“How many Manuel Rodríguezes born in 1945 who are citizens are going to be on an immigration list? There are likely to be several,” said Charles Stewart, a professor at MIT and expert in election administration. “How will you know if he’s the immigrant, or he is one of the several people with that name who are citizens and legally registered?”

Kobach runs a matching program that appears to have its own high rate of errors. A recent study by political scientists at Stanford University found that Kobach’s Interstate Voter Registration Crosscheck Program had 200 false positives for every actual double registration. The Kansas secretary of state’s office did not immediately return a call for comment on the program.

Other systems already exist that do rigorous matching. The Electronic Registration Information Center, or ERIC, is a voluntary, paid system operated by a nonprofit and used by 20 states and the District of Columbia. The system uses far more information than states are able to make publicly available, such as driver’s license numbers, Social Security numbers and even email addresses.

Becker, who helped create ERIC, said it took years of work to ensure careful matches. The speed at which Kobach and Pence sought information from states, which were given two weeks to hand over their voter rolls, and their plan for the limited amount of information they’ll receive “demonstrates a remarkable ignorance of the process,” said Becker.

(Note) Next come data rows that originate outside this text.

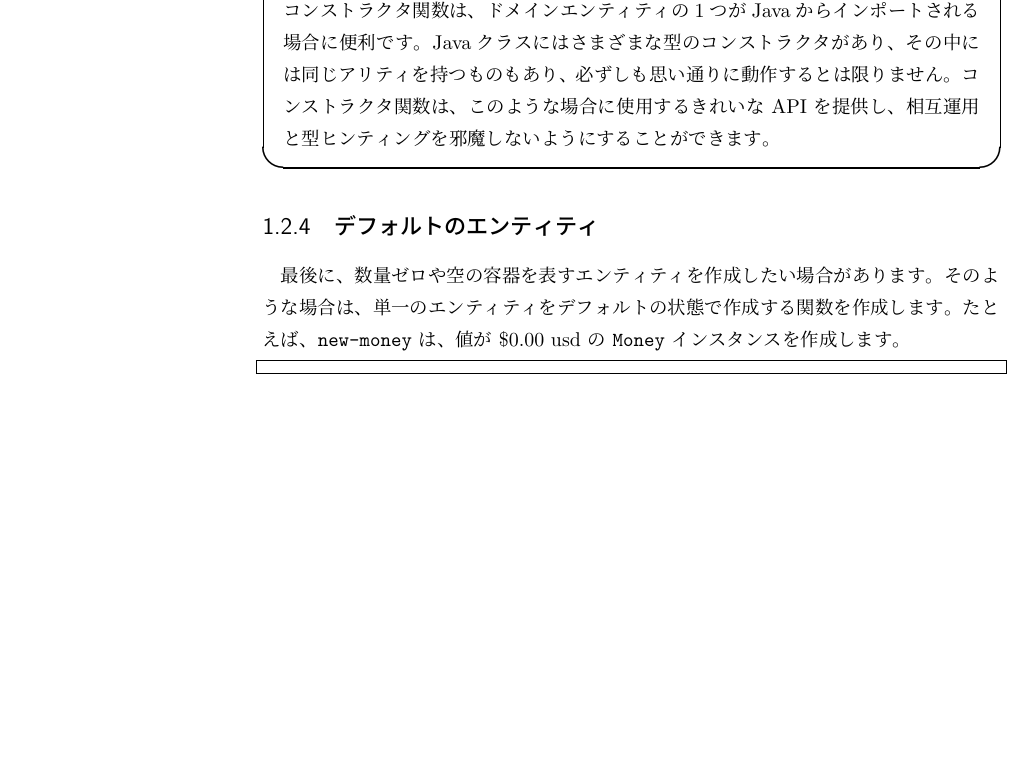
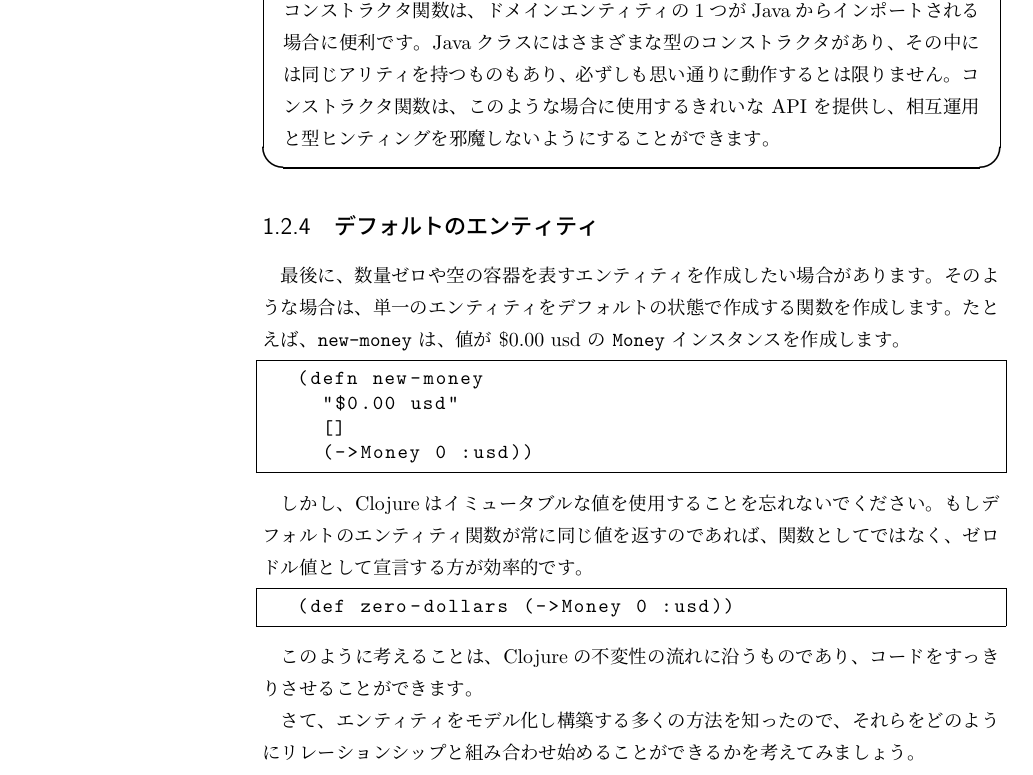
Before and after one commit to ichisemasashi/clojure_books, a LaTeX book (Clojure_Applied/ClojureApplied.tex, which reads Clojure_Applied/001-001-002.tex): part of page 20 of 30, cut so that both start at the same text, the shorter picture padded with empty space. Compiled offline with pLaTeX and dvipdfmx; a LaTeX package or settings file that is missing is left out.

Commit message:
[wip][jp] ch01 section02

```diff
--- a/Clojure_Applied/001-001-002.tex
+++ b/Clojure_Applied/001-001-002.tex
@@ -276,10 +276,20 @@ Martin Fowler は Patterns of Enterprise Application Architecture [Fow03] の中
 
 最後に、数量ゼロや空の容器を表すエンティティを作成したい場合があります。そのような場合は、単一のエンティティをデフォルトの状態で作成する関数を作成します。たとえば、\texttt{new-money} は、値が \$0.00 usd の \texttt{Money} インスタンスを作成します。
 
+\begin{lstlisting}[numbers=none]
+(defn new-money
+  "$0.00 usd"
+  []
+  (->Money 0 :usd))
+\end{lstlisting}
 
-
+しかし、Clojureはイミュータブルな値を使用することを忘れないでください。もしデフォルトのエンティティ関数が常に同じ値を返すのであれば、関数としてではなく、ゼロドル値として宣言する方が効率的です。
 
 
 \begin{lstlisting}[numbers=none]
+(def zero-dollars (->Money 0 :usd))
+\end{lstlisting}
 
-\end{lstlisting}
+このように考えることは、Clojureの不変性の流れに沿うものであり、コードをすっきりさせることができます。
+
+さて、エンティティをモデル化し構築する多くの方法を知ったので、それらをどのようにリレーションシップと組み合わせ始めることができるかを考えてみましょう。
```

Lotter, Pence’s spokesman, said that even if false matches were made they’d do no harm since the commission can’t remove names from states’ voter rolls. He said the commission is simply going to provide recommendations and highlight any common problems that might come up in the matching process.

“What we are trying to do is create the first national look at voter registration and the potential for fraudulent registration that could lead to fraudulent voting,” Lotter said. “At the end of the day you have to ask yourself who is not for making sure we have one person one vote?”

John Merrill, the Republican secretary of state for Alabama, said any false positive raises the likelihood a voter might be incorrectly purged.

Presidential Commission Demands Massive Amounts of State Voter Data

A commission created by President Donald Trump to enhance confidence in America’s elections has asked all 50 states for copies of their voter records which often include names, addresses and ages. Read the story.

“I would be surprised if they could find a way to improve upon the methods already in place from the consortiums that already exists,” Merrill said. “Every time you remove a mechanism that more positively identifies a voter, it increases the opportunity for a false positive to match.”

President Trump created the commission after making unsupported claims that there were millions of illegal votes cast in the 2016 presidential election. Kobach, the commission’s public face, has long asserted without evidence that voter fraud is widespread.

Despite numerous academic studies to the contrary, Kobach has claimed that non-citizens regularly vote, that people vote twice with frequency and has backed Trump’s claims of illegal voting last year. Kobach, along with other members of the commission, has also supported restrictions on voter registration, including strict voter ID laws.

Lotter said the bipartisan nature of the commission — currently four of the 10 announced commissioners are Democrats — should assuage any concerns from critics. The four Democrats include Maine’s secretary of state, Matthew Dunlap, whose state has declined to provide the information the commission requested in Kobach’s letter.

Lotter also said none of the commissioners had “pre-conceived notions” about voter fraud and that they would fairly judge the results of the matches.

Dale Ho, the director of the ACLU’s Voting Rights Project, disputed Lotter’s claims of neutrality.

“It’s up is down and black is white,” he said. “The idea that people who have made repeated public statements that they believe, contrary to all evidence, that there is massive fraud are not biased is ludicrous.”

Read more at: ProPublica: Articles and Investigations http://bit.ly/1lISYtS